On mid-day, the Minister of Agriculture of Haiti visited the workshop venue to address workshop participants. The Minister confirmed the assessment made by IFAD-funded projects staff and informed that a programme has been worked out by the Government for 600 million US$ over 18 months for agricultural development.
The Minister requested the three ongoing IFAD projects to maintain all activities approved in their AWPB 2009-2010 which are still relevant trying to speed up their implementation to meet their ambitious annual targets. In addition, the Minister welcomed additional resources to
address the immediate needs in the rural areas most affected by the earthquake outside IFAD-funded projects areas. Finally, the Minister invited IFAD and FAO to reactivate the seed distribution programme which was implemented in the aftermath of the food prices crisis.

The mission has also found out that a multi Donor Need Assessment Exercise is under preparation with the aim of presenting a detailed report at the next world conference on Haiti to be held in New York in March.
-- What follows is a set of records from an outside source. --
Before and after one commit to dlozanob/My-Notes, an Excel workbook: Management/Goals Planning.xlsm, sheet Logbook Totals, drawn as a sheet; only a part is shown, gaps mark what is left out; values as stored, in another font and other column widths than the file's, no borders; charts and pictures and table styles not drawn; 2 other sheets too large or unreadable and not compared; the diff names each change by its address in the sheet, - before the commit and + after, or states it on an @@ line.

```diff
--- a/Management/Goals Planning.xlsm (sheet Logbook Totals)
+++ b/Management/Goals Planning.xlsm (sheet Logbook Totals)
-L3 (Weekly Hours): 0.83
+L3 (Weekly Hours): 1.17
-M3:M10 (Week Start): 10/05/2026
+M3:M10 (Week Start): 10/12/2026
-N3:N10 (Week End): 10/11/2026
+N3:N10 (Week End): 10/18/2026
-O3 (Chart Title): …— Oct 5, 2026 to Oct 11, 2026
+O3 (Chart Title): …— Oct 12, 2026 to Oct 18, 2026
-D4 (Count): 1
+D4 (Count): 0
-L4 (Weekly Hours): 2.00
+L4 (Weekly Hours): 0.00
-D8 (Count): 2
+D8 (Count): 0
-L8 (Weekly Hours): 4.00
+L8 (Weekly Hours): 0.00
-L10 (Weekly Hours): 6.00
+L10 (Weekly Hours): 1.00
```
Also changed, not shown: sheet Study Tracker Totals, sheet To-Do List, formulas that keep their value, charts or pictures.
The IFAD participation in this exercise will be discussed in a series of bilateral meetings with donor agencies (World Bank, IADB, AECI, FAO) next week.

In summary, the impact of the earthquake has been exacerbated by the huge migration to rural areas, increasing demand for food and agricultural production and concerns about food security.
Before leaving a grant financing agreement of US 5.6 miilion with the Ministry of Agriculture.
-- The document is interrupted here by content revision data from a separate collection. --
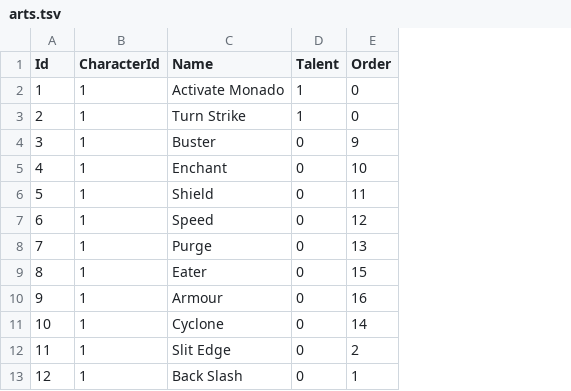
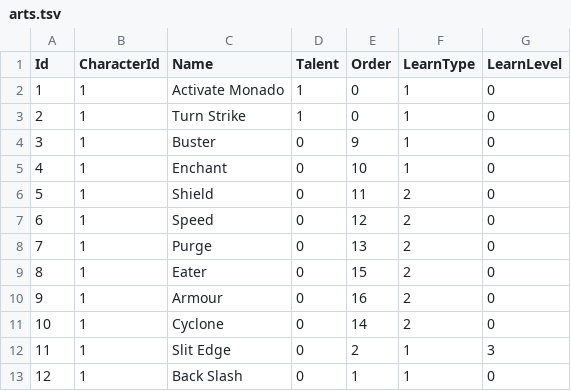
Before and after one commit to hashcade/xbde-save-editor, a TSV file: core/Data/arts.tsv, drawn as a sheet; only a part is shown; the diff names each change by its address in the sheet, - before the commit and + after, or states it on an @@ line.

Commit message:
feat: learn and maximize ordinary arts with campaign safeguards

```diff
--- a/core/Data/arts.tsv
+++ b/core/Data/arts.tsv
+column F (LearnType), rows 2-13: 1 | 1 | 1 | 1 | 2 | 2 | 2 | 2 | 2 | 2 | 1 | 1
+column G (LearnLevel), rows 2-13: 0 | 0 | 0 | 0 | 0 | 0 | 0 | 0 | 0 | 0 | 3 | 0
```
Also changed, not shown: 24 other files.
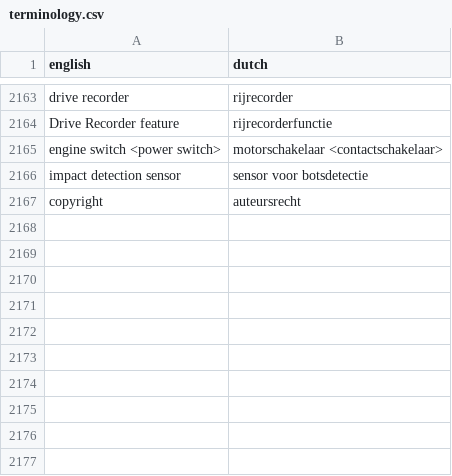
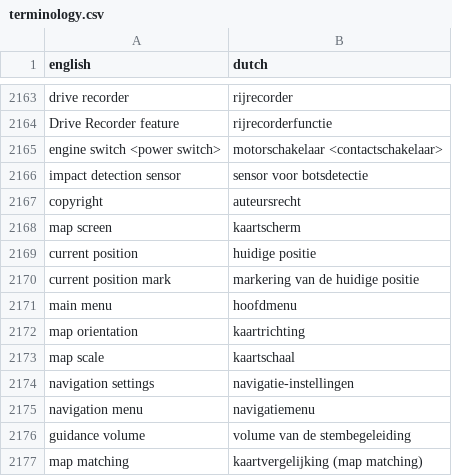
Before and after one commit to fdefoglio/Solterra, a CSV file: terminology.csv, drawn as a sheet; only a part is shown, gaps mark what is left out.

Commit message:
Update terminology.csv

```diff
--- a/terminology.csv
+++ b/terminology.csv
@@ -2167 +2167,11 @@
 "copyright","auteursrecht"
+"map screen","kaartscherm"
+"current position","huidige positie"
+"current position mark","markering van de huidige positie"
+"main menu","hoofdmenu"
+"map orientation","kaartrichting"
+"map scale","kaartschaal"
+"navigation settings","navigatie-instellingen"
+"navigation menu","navigatiemenu"
+"guidance volume","volume van de stembegeleiding"
+"map matching","kaartvergelijking (map matching)"
```
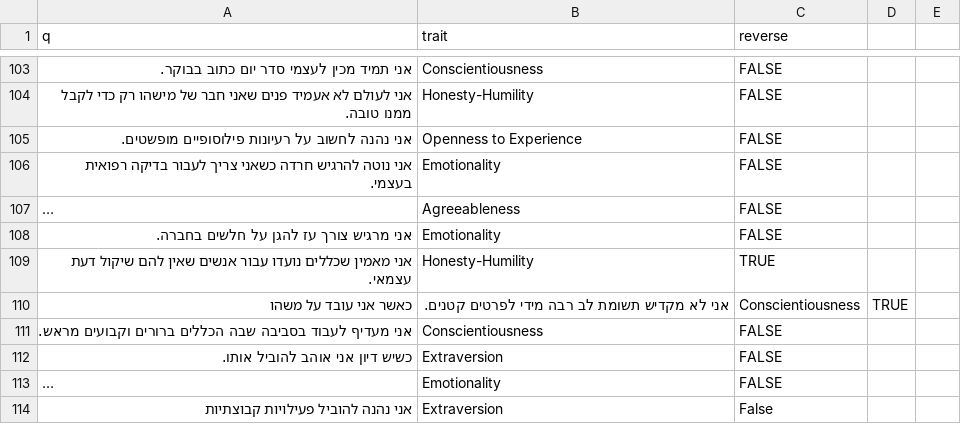
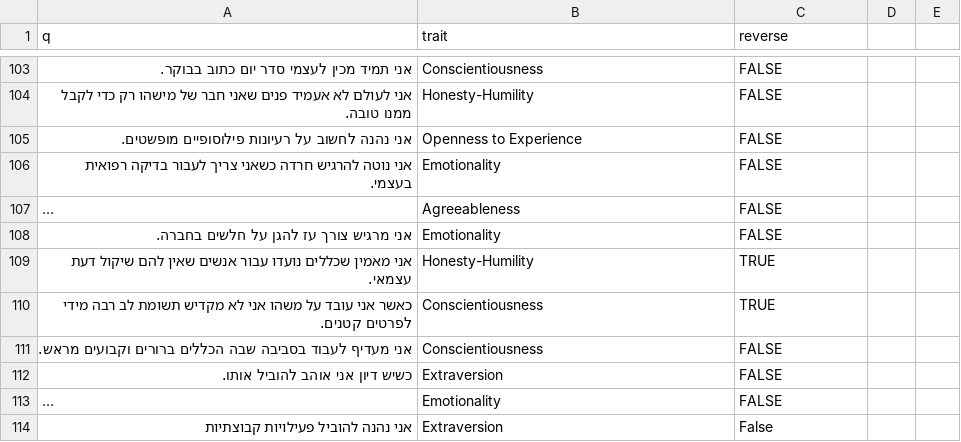
Before and after one commit to nbh880-web/med-test, a CSV file: data/questions.csv, drawn as a sheet; only a part is shown, gaps mark what is left out; long unchanged cells end in ….

Commit message:
Update questions.csv

```diff
--- a/data/questions.csv
+++ b/data/questions.csv
@@ -109,3 +109,3 @@ q,trait,reverse
 אני מאמין שכללים נועדו עבור אנשים שאין להם שיקול דעת עצמאי.,Honesty-Humility,TRUE
-כאשר אני עובד על משהו, אני לא מקדיש תשומת לב רבה מידי לפרטים קטנים.,Conscientiousness,TRUE
+כאשר אני עובד על משהו אני לא מקדיש תשומת לב רבה מידי לפרטים קטנים.,Conscientiousness,TRUE
 אני מעדיף לעבוד בסביבה שבה הכללים ברורים וקבועים מראש.,Conscientiousness,FALSE
```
Day 2 – 29 January

On the 2nd Day of the Workshop, the participants discussed needs to support rural communities by:

- Reviewing and analyzing the current approved AWPB for 2010:
- Mapping the existing needs assessment information and identified information gaps;
- Identifying the main factors and trends that could impact the implementation of annual work plans;
- Identifying priorities areas and overall objectives for the 2010 short term and long term strategies;
- Started the development of response plans for each project and FAO.
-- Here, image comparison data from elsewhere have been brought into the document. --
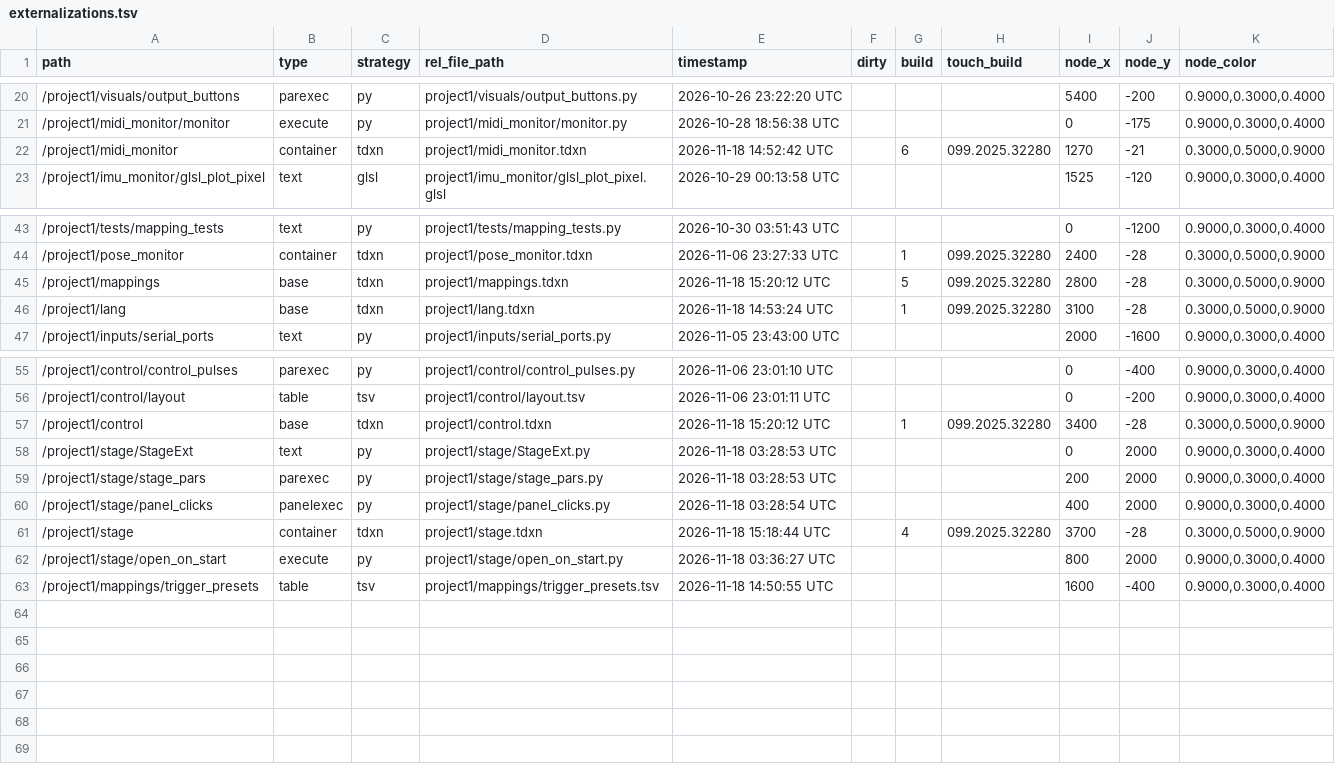
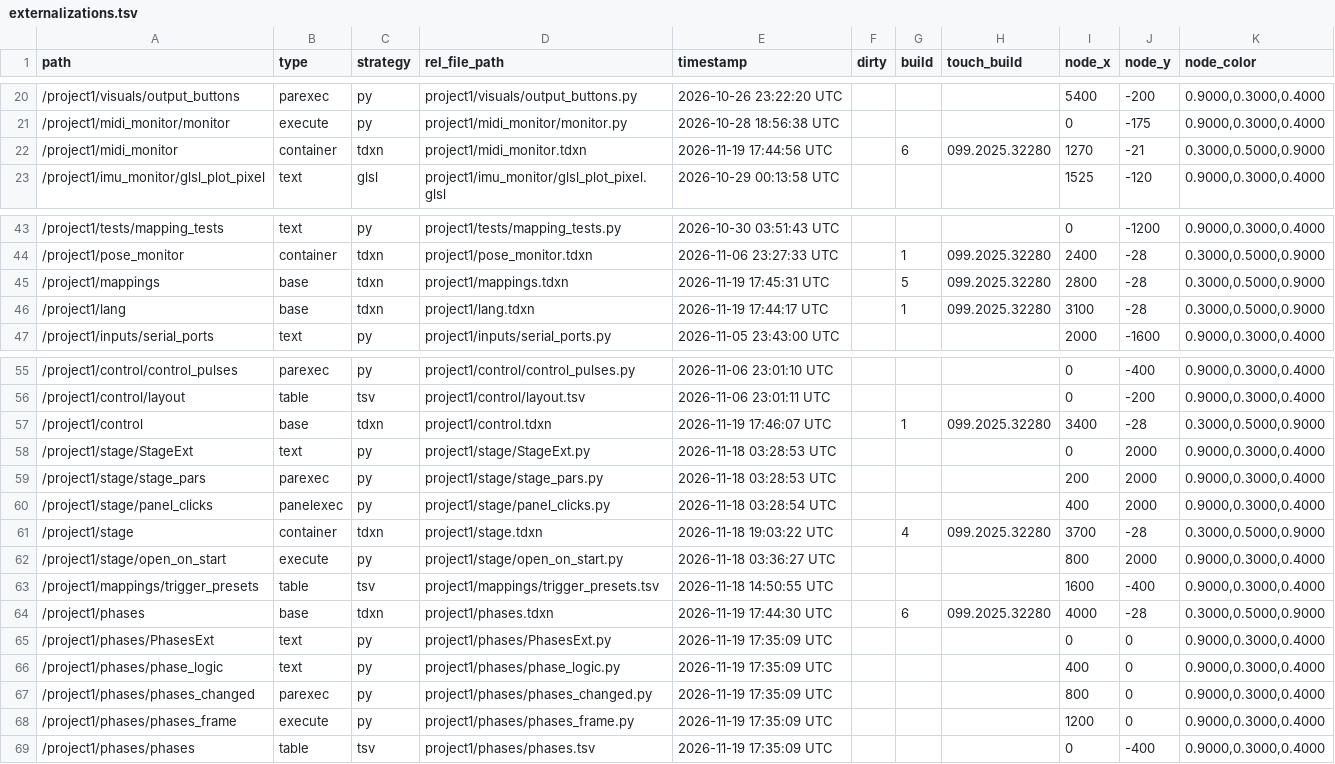
Before and after one commit to neon99999/Interactive-Dance, a TSV file: TouchDesigner/project1/externalizations.tsv, drawn as a sheet; only a part is shown, gaps mark what is left out; the diff covers the shown part only.

```diff
--- a/TouchDesigner/project1/externalizations.tsv
+++ b/TouchDesigner/project1/externalizations.tsv
@@ -21,3 +21,3 @@ path	type	strategy	rel_file_path	timestamp	dirty	build	touch_build	node_x	node_y
 /project1/midi_monitor/monitor	execute	py	project1/midi_monitor/monitor.py	2026-10-28 18:56:38 UTC				0	-175	0.9000,0.3000,0.4000
-/project1/midi_monitor	container	tdxn	project1/midi_monitor.tdxn	2026-11-18 14:52:42 UTC		6	099.2025.32280	1270	-21	0.3000,0.5000,0.9000
+/project1/midi_monitor	container	tdxn	project1/midi_monitor.tdxn	2026-11-19 17:44:56 UTC		6	099.2025.32280	1270	-21	0.3000,0.5000,0.9000
 /project1/imu_monitor/glsl_plot_pixel	text	glsl	project1/imu_monitor/glsl_plot_pixel.glsl	2026-10-29 00:13:58 UTC				1525	-120	0.9000,0.3000,0.4000
@@ -44,4 +44,4 @@ path	type	strategy	rel_file_path	timestamp	dirty	build	touch_build	node_x	node_y
 /project1/pose_monitor	container	tdxn	project1/pose_monitor.tdxn	2026-11-06 23:27:33 UTC		1	099.2025.32280	2400	-28	0.3000,0.5000,0.9000
-/project1/mappings	base	tdxn	project1/mappings.tdxn	2026-11-18 15:20:12 UTC		5	099.2025.32280	2800	-28	0.3000,0.5000,0.9000
-/project1/lang	base	tdxn	project1/lang.tdxn	2026-11-18 14:53:24 UTC		1	099.2025.32280	3100	-28	0.3000,0.5000,0.9000
+/project1/mappings	base	tdxn	project1/mappings.tdxn	2026-11-19 17:45:31 UTC		5	099.2025.32280	2800	-28	0.3000,0.5000,0.9000
+/project1/lang	base	tdxn	project1/lang.tdxn	2026-11-19 17:44:17 UTC		1	099.2025.32280	3100	-28	0.3000,0.5000,0.9000
 /project1/inputs/serial_ports	text	py	project1/inputs/serial_ports.py	2026-11-05 23:43:00 UTC				2000	-1600	0.9000,0.3000,0.4000
@@ -56,3 +56,3 @@ path	type	strategy	rel_file_path	timestamp	dirty	build	touch_build	node_x	node_y
 /project1/control/layout	table	tsv	project1/control/layout.tsv	2026-11-06 23:01:11 UTC				0	-200	0.9000,0.3000,0.4000
-/project1/control	base	tdxn	project1/control.tdxn	2026-11-18 15:20:12 UTC		1	099.2025.32280	3400	-28	0.3000,0.5000,0.9000
+/project1/control	base	tdxn	project1/control.tdxn	2026-11-19 17:46:07 UTC		1	099.2025.32280	3400	-28	0.3000,0.5000,0.9000
 /project1/stage/StageExt	text	py	project1/stage/StageExt.py	2026-11-18 03:28:53 UTC				0	2000	0.9000,0.3000,0.4000
@@ -60,4 +60,10 @@ path	type	strategy	rel_file_path	timestamp	dirty	build	touch_build	node_x	node_y
 /project1/stage/panel_clicks	panelexec	py	project1/stage/panel_clicks.py	2026-11-18 03:28:54 UTC				400	2000	0.9000,0.3000,0.4000
-/project1/stage	container	tdxn	project1/stage.tdxn	2026-11-18 15:18:44 UTC		4	099.2025.32280	3700	-28	0.3000,0.5000,0.9000
+/project1/stage	container	tdxn	project1/stage.tdxn	2026-11-18 19:03:22 UTC		4	099.2025.32280	3700	-28	0.3000,0.5000,0.9000
 /project1/stage/open_on_start	execute	py	project1/stage/open_on_start.py	2026-11-18 03:36:27 UTC				800	2000	0.9000,0.3000,0.4000
 /project1/mappings/trigger_presets	table	tsv	project1/mappings/trigger_presets.tsv	2026-11-18 14:50:55 UTC				1600	-400	0.9000,0.3000,0.4000
+/project1/phases	base	tdxn	project1/phases.tdxn	2026-11-19 17:44:30 UTC		6	099.2025.32280	4000	-28	0.3000,0.5000,0.9000
+/project1/phases/PhasesExt	text	py	project1/phases/PhasesExt.py	2026-11-19 17:35:09 UTC				0	0	0.9000,0.3000,0.4000
+/project1/phases/phase_logic	text	py	project1/phases/phase_logic.py	2026-11-19 17:35:09 UTC				400	0	0.9000,0.3000,0.4000
+/project1/phases/phases_changed	parexec	py	project1/phases/phases_changed.py	2026-11-19 17:35:09 UTC				800	0	0.9000,0.3000,0.4000
+/project1/phases/phases_frame	execute	py	project1/phases/phases_frame.py	2026-11-19 17:35:09 UTC				1200	0	0.9000,0.3000,0.4000
+/project1/phases/phases	table	tsv	project1/phases/phases.tsv	2026-11-19 17:35:09 UTC				0	-400	0.9000,0.3000,0.4000
```
Also changed, not shown: 4 edited cells elsewhere in this file, TouchDesigner/project1/control/layout.tsv, 19 other files.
In conclusion, the food security needs of earthquake-affected rural areas households will require, according to participants and based on previous experience, an immediate combination of food assistance, rapid agricultural input supplies (seeds, fertiliser, tools, poultry and small ruminants etc.) and a rehabilitation of production infrastructure, such as on-farm irrigation, storage facilities.

Workshop participants suggested that IFAD response should focus th e following:
Rehabilitation of agricultural infrastructure such as irrigation systems in time for the March 2010 planting season and the re-establishment of agricultural markets to ensure the short and long term goal for food security.
· Research, development and information sharing - documentation and data collection of the impact on and recovery of affected agriculture areas and ecosystems.
· Development of income generating activities, micro-credit schemes and community empowerment with a focus on agricultural livelihood activities.
· Distribution of seed and planting materials; crop diversification that includes or incorporates cash cropping options; livestock; and improved agricultural practices.